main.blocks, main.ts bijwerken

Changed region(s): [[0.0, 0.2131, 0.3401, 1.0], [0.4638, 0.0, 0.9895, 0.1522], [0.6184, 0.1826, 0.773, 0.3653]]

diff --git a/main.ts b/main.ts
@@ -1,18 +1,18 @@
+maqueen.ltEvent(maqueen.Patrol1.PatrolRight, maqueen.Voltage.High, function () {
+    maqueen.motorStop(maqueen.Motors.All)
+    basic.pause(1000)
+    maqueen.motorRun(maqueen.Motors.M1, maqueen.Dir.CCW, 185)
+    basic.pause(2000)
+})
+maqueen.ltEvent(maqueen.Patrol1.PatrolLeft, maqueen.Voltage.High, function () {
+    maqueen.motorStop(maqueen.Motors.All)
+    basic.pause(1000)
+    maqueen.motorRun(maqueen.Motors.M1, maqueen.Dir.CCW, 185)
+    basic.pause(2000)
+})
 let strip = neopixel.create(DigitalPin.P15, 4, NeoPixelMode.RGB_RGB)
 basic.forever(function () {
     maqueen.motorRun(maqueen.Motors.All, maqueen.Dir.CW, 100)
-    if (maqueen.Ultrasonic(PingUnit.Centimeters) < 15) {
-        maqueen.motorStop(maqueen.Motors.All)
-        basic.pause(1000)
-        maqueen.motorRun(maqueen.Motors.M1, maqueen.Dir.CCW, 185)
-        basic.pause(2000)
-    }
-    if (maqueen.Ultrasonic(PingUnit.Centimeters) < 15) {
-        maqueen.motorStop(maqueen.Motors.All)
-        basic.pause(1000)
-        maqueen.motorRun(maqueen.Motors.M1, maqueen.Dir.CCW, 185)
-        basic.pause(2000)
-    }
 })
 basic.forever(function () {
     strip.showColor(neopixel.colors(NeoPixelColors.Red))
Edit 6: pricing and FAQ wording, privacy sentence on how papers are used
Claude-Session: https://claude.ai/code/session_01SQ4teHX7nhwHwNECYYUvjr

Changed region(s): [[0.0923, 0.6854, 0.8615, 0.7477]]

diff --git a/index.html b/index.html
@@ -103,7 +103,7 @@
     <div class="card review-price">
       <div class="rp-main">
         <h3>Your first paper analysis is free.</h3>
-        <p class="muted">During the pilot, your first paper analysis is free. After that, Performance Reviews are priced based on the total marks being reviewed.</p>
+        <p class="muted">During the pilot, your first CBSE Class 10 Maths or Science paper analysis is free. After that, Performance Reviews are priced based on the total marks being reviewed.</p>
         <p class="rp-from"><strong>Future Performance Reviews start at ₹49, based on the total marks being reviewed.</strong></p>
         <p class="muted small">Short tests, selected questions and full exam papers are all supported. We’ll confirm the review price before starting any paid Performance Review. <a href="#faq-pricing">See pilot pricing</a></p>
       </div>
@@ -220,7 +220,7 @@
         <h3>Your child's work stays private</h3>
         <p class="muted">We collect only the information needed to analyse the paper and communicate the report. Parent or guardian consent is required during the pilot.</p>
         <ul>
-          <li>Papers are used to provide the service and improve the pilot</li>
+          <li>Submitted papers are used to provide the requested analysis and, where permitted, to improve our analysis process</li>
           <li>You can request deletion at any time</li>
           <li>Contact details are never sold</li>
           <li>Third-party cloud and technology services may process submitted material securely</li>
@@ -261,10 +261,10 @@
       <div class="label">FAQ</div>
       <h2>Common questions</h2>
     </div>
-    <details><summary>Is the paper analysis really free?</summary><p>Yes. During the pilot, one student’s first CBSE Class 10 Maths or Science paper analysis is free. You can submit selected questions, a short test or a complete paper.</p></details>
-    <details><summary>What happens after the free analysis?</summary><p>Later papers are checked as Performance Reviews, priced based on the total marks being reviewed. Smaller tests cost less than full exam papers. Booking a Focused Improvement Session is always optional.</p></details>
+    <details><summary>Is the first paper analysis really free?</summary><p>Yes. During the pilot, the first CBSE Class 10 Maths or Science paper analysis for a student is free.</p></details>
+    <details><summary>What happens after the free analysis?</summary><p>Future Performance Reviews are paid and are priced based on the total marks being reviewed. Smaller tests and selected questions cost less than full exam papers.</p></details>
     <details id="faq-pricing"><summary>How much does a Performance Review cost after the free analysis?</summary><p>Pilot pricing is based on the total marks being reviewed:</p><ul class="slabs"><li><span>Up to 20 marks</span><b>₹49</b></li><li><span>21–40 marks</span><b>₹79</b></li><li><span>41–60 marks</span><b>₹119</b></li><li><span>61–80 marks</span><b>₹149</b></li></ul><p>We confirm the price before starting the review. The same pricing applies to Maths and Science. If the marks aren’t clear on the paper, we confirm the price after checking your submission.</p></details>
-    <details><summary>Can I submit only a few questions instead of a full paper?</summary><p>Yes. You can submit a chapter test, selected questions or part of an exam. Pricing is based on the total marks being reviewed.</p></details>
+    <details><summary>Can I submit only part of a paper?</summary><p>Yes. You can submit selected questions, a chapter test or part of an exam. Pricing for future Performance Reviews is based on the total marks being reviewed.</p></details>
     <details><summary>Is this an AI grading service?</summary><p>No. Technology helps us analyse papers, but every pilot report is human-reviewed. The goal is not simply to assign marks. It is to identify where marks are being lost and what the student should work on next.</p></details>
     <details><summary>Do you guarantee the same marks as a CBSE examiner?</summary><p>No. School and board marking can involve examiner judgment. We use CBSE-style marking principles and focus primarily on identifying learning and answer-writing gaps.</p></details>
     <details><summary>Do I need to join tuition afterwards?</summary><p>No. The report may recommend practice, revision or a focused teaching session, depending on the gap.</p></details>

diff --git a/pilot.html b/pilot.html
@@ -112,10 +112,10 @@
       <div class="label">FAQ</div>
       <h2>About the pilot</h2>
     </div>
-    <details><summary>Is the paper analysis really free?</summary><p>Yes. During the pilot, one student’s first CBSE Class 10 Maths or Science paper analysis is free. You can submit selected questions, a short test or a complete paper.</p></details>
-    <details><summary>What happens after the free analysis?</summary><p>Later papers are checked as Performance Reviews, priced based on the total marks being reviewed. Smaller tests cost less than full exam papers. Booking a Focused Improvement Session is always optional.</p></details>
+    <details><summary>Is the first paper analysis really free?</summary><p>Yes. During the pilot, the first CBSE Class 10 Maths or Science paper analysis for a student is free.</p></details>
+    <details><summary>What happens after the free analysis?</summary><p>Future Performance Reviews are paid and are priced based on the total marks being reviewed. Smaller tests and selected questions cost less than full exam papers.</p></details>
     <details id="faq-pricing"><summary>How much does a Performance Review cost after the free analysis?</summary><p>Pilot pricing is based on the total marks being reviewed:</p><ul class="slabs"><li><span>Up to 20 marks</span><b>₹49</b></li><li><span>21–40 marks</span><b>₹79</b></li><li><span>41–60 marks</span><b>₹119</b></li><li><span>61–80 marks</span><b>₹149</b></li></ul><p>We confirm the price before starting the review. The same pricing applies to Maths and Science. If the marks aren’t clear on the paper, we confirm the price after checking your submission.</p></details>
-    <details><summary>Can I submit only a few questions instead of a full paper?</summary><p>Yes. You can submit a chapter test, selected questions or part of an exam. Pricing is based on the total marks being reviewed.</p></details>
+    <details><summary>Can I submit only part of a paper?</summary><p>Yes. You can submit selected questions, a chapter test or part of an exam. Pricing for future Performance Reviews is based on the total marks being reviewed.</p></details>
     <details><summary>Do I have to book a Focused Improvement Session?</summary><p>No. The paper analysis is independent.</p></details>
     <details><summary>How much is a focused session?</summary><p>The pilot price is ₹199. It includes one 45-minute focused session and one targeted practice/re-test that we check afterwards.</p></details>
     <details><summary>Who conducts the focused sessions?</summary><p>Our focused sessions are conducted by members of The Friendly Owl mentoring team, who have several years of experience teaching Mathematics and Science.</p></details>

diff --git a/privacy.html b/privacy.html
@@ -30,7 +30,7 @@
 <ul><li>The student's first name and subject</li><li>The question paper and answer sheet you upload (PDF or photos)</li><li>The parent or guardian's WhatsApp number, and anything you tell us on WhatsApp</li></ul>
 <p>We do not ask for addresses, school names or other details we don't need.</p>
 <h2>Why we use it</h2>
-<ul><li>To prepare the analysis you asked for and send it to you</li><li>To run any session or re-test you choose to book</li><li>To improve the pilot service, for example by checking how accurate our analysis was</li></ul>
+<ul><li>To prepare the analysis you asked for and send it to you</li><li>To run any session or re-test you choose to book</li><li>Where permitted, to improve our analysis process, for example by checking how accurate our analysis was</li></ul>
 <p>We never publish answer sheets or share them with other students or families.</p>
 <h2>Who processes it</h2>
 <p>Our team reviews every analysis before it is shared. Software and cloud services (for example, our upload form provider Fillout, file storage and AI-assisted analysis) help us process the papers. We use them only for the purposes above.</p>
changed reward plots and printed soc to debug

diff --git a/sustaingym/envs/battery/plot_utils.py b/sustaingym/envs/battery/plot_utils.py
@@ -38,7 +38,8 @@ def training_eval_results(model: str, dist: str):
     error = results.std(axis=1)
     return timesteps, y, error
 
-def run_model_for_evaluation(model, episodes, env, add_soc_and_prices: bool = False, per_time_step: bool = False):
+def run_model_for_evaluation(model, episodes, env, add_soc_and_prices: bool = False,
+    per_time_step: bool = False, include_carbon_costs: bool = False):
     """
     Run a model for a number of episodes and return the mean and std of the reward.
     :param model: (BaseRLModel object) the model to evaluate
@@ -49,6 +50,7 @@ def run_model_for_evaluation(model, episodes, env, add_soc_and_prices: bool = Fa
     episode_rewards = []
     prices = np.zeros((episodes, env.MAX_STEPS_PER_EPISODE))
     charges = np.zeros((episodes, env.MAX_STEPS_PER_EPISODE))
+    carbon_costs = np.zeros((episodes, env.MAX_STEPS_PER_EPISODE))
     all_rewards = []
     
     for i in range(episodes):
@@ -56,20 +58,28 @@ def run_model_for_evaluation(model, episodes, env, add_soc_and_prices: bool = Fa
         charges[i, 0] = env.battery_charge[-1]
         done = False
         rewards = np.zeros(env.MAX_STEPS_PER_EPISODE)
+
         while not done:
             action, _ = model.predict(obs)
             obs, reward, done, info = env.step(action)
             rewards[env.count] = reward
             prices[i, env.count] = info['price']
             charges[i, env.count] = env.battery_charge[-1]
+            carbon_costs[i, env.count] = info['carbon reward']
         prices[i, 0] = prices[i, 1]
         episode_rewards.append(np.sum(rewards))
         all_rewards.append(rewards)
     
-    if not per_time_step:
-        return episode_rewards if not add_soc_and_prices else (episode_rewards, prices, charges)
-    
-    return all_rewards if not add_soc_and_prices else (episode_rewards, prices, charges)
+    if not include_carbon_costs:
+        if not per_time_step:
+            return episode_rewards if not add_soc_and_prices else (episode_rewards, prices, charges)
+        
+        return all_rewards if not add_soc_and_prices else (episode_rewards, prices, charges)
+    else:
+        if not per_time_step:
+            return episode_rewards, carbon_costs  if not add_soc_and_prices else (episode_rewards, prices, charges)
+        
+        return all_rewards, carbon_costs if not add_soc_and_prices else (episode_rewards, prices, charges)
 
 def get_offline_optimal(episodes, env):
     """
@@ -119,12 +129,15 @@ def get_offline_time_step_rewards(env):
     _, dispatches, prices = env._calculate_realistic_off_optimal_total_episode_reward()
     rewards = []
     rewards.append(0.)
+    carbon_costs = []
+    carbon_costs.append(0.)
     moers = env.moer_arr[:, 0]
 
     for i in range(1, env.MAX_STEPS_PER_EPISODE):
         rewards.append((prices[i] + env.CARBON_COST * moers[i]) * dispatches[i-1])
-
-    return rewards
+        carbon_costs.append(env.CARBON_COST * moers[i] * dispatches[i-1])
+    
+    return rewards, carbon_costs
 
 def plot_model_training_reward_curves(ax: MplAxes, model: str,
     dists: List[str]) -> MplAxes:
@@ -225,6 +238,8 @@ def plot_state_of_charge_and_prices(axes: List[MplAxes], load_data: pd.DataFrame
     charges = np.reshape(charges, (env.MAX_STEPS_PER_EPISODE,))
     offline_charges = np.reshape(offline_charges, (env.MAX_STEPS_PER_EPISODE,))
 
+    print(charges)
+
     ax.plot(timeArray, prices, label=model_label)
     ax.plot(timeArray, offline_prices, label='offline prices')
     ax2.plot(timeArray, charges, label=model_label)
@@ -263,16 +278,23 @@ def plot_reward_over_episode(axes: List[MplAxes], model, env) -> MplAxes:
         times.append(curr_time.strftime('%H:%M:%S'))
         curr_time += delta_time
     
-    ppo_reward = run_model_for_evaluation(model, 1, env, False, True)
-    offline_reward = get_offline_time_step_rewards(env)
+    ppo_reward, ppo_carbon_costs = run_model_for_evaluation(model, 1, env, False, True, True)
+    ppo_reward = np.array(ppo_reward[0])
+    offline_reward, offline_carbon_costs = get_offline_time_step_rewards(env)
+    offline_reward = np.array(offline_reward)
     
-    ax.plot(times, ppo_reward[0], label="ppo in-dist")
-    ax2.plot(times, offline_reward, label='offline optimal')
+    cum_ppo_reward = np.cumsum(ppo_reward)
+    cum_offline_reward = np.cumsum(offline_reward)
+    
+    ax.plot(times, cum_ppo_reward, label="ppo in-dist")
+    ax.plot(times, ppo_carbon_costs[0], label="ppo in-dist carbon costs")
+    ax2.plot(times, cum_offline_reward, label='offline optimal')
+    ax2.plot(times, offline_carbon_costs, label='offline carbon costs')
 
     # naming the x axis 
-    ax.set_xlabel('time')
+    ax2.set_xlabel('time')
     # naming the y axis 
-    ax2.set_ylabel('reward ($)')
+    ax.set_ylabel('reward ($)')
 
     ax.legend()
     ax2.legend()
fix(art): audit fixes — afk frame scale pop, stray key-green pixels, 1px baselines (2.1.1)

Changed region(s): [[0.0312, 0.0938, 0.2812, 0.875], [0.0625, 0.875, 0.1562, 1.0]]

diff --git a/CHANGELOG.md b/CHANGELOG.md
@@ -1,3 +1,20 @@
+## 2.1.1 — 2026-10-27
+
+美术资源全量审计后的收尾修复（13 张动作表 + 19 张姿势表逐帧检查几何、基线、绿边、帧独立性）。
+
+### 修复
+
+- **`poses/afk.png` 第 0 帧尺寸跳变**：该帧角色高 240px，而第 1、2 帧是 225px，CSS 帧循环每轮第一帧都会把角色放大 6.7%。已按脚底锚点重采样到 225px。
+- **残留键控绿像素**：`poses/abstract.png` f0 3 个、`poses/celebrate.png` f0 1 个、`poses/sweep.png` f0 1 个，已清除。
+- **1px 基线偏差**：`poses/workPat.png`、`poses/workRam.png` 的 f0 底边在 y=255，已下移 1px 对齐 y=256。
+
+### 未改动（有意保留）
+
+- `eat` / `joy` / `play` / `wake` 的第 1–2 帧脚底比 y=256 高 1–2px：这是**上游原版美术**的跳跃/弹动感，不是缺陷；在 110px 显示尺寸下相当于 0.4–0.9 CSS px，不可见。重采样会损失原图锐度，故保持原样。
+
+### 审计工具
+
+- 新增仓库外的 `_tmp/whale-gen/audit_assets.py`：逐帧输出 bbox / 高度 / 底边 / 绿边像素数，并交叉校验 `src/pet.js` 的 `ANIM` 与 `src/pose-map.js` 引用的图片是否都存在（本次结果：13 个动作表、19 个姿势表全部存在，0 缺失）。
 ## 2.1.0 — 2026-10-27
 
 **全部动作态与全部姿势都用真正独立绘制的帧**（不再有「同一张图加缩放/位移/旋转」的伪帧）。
────────
● **Exercise goal**
Identify the lines above that contain the word "diff", then copy them.

● **Result for this exercise**
diff --git a/main.ts b/main.ts
diff --git a/index.html b/index.html
diff --git a/pilot.html b/pilot.html
diff --git a/privacy.html b/privacy.html
diff --git a/sustaingym/envs/battery/plot_utils.py b/sustaingym/envs/battery/plot_utils.py
diff --git a/CHANGELOG.md b/CHANGELOG.md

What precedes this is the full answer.